WHAT YOU ARE ASKED TO DO
Return all lines in the data where the string "working" can be found.

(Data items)
-=-=-=-=-

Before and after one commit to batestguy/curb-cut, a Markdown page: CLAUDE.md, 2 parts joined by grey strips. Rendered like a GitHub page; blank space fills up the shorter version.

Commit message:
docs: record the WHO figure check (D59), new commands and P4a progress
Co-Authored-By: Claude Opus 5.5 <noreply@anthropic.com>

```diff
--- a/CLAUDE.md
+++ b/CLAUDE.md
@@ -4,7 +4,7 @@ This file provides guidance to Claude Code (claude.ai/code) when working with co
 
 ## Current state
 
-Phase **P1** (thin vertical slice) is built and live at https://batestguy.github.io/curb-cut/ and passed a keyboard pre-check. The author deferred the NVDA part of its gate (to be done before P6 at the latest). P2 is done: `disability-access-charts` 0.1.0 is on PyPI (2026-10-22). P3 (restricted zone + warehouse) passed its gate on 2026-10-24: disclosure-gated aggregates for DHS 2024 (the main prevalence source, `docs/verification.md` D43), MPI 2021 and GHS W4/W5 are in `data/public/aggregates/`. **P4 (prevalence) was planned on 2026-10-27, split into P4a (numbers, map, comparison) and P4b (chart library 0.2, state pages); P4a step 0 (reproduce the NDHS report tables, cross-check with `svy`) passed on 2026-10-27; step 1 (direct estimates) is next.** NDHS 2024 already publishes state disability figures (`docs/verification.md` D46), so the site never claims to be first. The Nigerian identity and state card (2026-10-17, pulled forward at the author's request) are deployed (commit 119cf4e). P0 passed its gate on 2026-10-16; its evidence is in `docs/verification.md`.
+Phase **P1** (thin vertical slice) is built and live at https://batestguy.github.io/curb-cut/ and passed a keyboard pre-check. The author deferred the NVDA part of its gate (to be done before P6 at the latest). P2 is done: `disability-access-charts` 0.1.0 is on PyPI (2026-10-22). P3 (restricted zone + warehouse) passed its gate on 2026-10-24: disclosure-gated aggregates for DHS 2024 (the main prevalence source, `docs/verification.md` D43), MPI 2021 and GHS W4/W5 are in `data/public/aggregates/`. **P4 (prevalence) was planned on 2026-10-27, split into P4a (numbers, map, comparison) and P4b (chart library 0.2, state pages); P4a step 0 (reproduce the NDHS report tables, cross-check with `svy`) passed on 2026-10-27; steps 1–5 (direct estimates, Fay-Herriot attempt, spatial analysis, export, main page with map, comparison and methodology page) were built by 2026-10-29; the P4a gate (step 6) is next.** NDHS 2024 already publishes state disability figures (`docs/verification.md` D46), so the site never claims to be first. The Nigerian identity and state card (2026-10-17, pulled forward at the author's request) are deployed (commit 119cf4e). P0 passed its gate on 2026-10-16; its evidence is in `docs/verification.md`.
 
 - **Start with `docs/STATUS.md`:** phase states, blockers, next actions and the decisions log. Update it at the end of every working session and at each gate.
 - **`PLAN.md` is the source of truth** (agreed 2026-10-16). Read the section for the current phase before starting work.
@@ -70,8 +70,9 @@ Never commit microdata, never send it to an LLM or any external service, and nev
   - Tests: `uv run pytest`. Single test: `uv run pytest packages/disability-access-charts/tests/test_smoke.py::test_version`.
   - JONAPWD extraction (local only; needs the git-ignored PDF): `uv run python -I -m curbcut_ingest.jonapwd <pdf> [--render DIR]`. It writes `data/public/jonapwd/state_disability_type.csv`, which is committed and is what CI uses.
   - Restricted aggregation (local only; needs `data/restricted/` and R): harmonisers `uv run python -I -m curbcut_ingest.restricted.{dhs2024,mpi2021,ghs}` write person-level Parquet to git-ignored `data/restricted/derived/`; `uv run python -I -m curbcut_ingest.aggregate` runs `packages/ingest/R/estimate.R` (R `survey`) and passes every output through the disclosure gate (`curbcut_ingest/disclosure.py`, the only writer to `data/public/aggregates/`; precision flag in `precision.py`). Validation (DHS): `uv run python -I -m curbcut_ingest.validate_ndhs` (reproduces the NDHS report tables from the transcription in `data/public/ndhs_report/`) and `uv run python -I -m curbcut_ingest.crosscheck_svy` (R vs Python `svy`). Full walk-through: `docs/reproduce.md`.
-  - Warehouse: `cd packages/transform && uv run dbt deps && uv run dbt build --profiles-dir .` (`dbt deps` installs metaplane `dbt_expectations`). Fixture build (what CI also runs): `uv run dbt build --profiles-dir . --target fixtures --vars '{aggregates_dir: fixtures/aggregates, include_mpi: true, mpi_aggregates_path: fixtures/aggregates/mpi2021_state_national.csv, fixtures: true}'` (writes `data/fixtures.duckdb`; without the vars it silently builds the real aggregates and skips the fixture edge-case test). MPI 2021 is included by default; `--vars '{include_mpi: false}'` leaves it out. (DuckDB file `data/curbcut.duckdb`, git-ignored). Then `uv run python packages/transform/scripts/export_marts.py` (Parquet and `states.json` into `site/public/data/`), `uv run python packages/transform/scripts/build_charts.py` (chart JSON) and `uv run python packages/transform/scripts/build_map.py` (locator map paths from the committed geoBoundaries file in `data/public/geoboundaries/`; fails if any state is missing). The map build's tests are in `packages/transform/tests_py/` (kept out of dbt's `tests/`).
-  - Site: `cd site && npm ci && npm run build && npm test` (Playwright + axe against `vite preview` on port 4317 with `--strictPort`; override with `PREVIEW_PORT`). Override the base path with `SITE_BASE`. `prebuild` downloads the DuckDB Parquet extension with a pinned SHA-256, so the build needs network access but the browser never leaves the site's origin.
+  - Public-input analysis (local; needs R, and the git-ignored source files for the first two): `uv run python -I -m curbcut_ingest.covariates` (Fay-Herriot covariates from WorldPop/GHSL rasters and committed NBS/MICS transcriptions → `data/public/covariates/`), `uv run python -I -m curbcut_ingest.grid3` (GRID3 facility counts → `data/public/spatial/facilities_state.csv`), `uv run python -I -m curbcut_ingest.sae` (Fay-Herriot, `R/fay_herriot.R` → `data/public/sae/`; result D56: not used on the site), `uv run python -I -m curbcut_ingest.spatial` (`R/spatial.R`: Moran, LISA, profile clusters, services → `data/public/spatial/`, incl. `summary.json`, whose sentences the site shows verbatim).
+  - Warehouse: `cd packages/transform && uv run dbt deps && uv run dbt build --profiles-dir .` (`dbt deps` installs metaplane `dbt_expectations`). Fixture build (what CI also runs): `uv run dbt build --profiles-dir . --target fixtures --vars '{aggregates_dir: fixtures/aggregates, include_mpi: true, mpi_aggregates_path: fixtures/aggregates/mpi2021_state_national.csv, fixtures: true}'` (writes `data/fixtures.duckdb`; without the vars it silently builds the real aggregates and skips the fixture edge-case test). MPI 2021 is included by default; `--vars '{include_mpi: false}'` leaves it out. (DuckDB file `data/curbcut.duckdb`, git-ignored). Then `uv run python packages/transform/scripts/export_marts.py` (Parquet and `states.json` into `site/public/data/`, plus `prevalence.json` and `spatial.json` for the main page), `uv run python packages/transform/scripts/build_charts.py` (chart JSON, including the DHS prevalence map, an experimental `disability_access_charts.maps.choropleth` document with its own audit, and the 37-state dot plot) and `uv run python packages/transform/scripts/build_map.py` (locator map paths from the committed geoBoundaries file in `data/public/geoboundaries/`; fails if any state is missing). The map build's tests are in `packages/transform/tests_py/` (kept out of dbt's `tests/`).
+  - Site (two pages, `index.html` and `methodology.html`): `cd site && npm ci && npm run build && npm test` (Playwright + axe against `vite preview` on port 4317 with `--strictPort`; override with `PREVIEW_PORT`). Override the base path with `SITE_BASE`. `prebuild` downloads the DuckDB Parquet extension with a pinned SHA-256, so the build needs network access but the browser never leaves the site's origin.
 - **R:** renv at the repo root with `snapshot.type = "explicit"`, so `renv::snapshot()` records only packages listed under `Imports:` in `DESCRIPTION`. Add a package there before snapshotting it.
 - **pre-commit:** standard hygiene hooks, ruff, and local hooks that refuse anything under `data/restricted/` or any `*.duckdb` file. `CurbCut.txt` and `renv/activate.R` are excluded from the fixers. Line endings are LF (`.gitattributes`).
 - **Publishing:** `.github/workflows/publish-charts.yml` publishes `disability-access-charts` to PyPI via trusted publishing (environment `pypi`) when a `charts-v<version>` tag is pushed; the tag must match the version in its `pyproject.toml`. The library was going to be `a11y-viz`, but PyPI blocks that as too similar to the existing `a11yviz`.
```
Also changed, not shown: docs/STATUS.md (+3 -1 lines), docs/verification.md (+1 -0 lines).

-=-=-=-=-

RESULT FOR THIS EXERCISE
@@ -4,7 +4,7 @@ This file provides guidance to Claude Code (claude.ai/code) when working with co
 - **Start with `docs/STATUS.md`:** phase states, blockers, next actions and the decisions log. Update it at the end of every working session and at each gate.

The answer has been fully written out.